■ **WORK REQUEST**
Pull each line containing "memory" from the data.

■ **Detected change data**
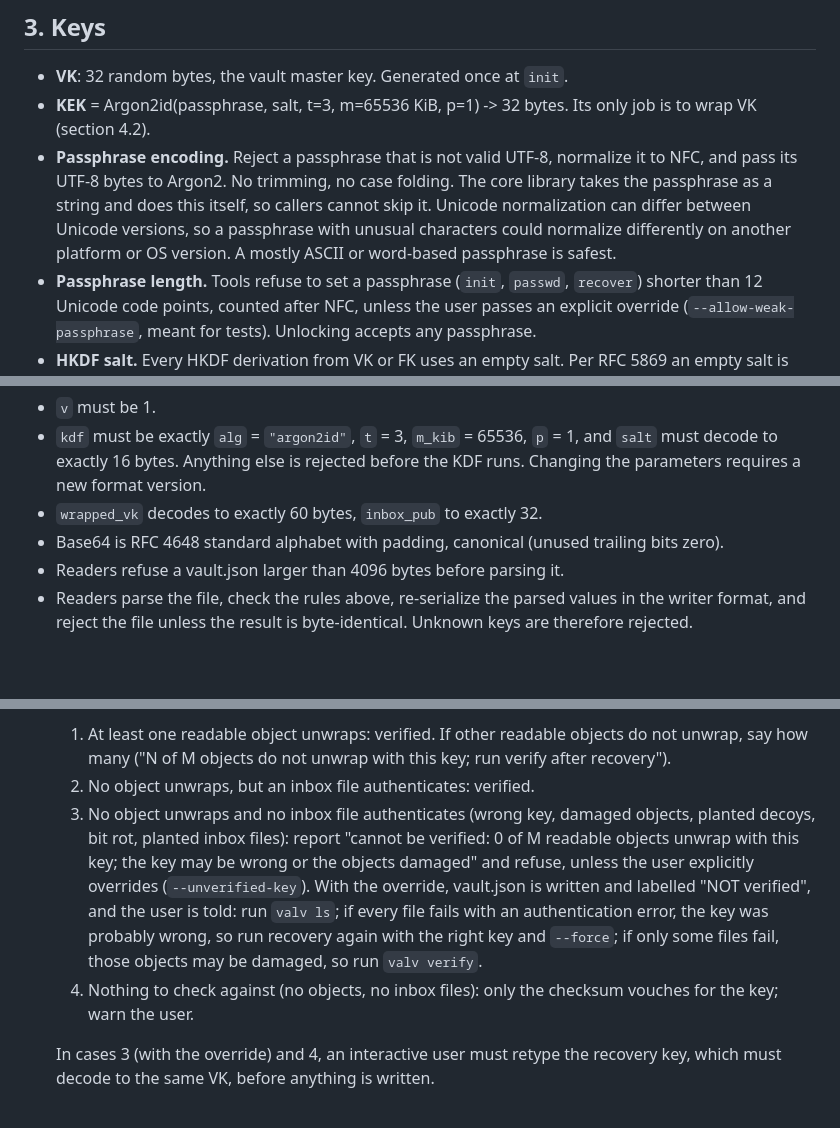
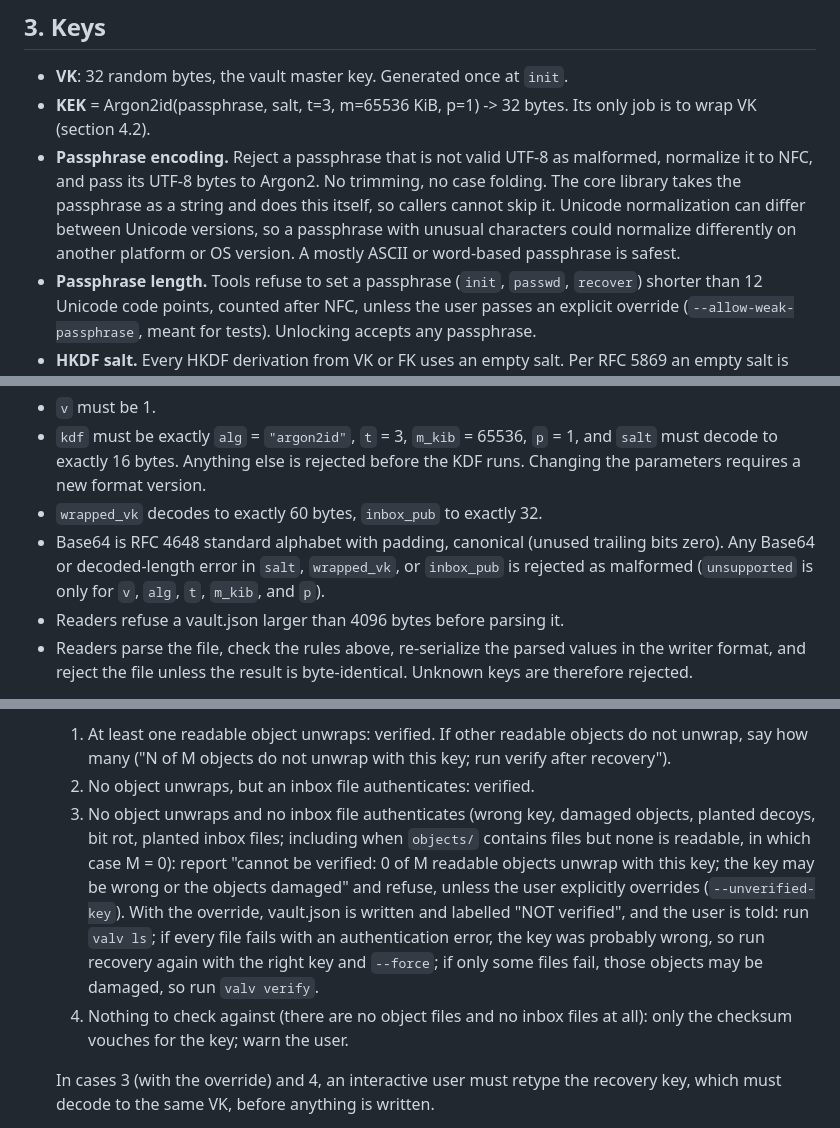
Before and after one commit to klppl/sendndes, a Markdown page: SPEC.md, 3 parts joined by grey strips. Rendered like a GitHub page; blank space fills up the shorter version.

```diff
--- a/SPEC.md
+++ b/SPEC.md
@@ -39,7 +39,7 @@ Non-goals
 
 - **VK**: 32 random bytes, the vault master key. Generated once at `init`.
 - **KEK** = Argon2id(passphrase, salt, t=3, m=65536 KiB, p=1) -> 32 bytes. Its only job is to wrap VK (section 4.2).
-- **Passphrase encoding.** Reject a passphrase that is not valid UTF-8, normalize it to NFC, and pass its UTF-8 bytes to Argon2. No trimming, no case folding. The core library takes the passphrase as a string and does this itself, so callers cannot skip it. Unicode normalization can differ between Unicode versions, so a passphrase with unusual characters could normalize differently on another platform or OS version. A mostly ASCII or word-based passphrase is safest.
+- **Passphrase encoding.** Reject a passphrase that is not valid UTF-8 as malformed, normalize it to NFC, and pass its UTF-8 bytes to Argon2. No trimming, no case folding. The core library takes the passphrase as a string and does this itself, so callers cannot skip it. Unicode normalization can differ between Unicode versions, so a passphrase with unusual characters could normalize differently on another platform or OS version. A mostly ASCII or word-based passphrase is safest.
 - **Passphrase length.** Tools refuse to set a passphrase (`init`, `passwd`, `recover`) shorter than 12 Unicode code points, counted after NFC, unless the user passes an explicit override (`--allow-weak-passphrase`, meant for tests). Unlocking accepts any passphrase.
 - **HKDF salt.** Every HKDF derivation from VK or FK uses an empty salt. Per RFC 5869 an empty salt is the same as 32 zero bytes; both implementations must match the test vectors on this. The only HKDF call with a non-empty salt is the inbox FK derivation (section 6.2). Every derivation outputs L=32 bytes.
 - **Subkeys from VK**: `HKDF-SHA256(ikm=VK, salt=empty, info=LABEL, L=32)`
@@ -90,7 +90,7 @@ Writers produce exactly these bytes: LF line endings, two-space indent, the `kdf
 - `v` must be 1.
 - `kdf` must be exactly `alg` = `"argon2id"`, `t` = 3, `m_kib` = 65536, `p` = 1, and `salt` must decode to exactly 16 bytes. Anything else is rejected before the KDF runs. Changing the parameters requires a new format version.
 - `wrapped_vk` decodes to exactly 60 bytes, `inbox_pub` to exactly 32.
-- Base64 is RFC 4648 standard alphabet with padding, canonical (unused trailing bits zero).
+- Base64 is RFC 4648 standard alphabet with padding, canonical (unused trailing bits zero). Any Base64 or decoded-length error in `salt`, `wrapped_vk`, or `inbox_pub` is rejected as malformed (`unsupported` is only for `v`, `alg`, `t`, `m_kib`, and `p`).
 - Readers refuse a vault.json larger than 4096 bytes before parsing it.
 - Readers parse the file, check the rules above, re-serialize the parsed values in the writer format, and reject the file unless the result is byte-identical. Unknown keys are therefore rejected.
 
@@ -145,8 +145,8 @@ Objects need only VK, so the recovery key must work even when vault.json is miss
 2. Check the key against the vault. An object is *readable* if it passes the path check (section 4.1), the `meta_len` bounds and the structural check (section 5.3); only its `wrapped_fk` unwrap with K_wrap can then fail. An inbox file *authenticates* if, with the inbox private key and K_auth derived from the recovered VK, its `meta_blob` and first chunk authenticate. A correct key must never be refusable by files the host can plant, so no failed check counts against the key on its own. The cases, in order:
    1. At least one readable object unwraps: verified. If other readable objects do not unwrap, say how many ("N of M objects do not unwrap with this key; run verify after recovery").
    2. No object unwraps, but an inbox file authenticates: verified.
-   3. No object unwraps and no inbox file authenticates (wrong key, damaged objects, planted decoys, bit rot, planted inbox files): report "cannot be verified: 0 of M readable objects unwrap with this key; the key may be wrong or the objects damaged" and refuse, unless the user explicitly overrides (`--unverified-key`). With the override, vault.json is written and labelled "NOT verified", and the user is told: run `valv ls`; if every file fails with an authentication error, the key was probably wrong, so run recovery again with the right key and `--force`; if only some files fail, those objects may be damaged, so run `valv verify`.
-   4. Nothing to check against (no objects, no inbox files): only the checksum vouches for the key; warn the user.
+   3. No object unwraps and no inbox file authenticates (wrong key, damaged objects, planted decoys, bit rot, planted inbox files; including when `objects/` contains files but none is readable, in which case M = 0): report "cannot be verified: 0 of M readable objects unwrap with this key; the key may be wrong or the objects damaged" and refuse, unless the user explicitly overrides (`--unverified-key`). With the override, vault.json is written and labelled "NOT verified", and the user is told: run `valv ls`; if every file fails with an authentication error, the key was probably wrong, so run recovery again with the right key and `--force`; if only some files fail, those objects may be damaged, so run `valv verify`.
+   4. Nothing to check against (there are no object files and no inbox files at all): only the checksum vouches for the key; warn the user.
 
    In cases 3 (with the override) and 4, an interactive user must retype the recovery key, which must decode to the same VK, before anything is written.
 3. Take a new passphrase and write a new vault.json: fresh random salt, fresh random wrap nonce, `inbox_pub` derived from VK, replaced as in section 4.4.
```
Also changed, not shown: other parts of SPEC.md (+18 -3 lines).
==
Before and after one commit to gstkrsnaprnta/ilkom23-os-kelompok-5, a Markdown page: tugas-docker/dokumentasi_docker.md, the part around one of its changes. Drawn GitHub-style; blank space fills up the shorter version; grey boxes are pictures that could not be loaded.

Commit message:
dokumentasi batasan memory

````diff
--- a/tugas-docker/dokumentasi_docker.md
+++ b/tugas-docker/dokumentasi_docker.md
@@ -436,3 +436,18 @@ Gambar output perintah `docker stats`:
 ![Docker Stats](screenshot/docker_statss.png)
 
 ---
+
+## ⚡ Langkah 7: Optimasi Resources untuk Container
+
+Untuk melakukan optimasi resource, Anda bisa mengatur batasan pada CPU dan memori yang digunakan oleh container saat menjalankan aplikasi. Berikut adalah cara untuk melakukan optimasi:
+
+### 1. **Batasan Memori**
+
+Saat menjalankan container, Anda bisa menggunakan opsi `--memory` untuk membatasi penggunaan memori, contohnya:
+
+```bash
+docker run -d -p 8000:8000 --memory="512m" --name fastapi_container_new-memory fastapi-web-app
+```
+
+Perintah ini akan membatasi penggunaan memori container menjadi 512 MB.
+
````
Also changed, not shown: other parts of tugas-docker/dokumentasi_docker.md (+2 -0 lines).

■ **RESULT**
dokumentasi batasan memory
+Saat menjalankan container, Anda bisa menggunakan opsi `--memory` untuk membatasi penggunaan memori, contohnya:
+docker run -d -p 8000:8000 --memory="512m" --name fastapi_container_new-memory fastapi-web-app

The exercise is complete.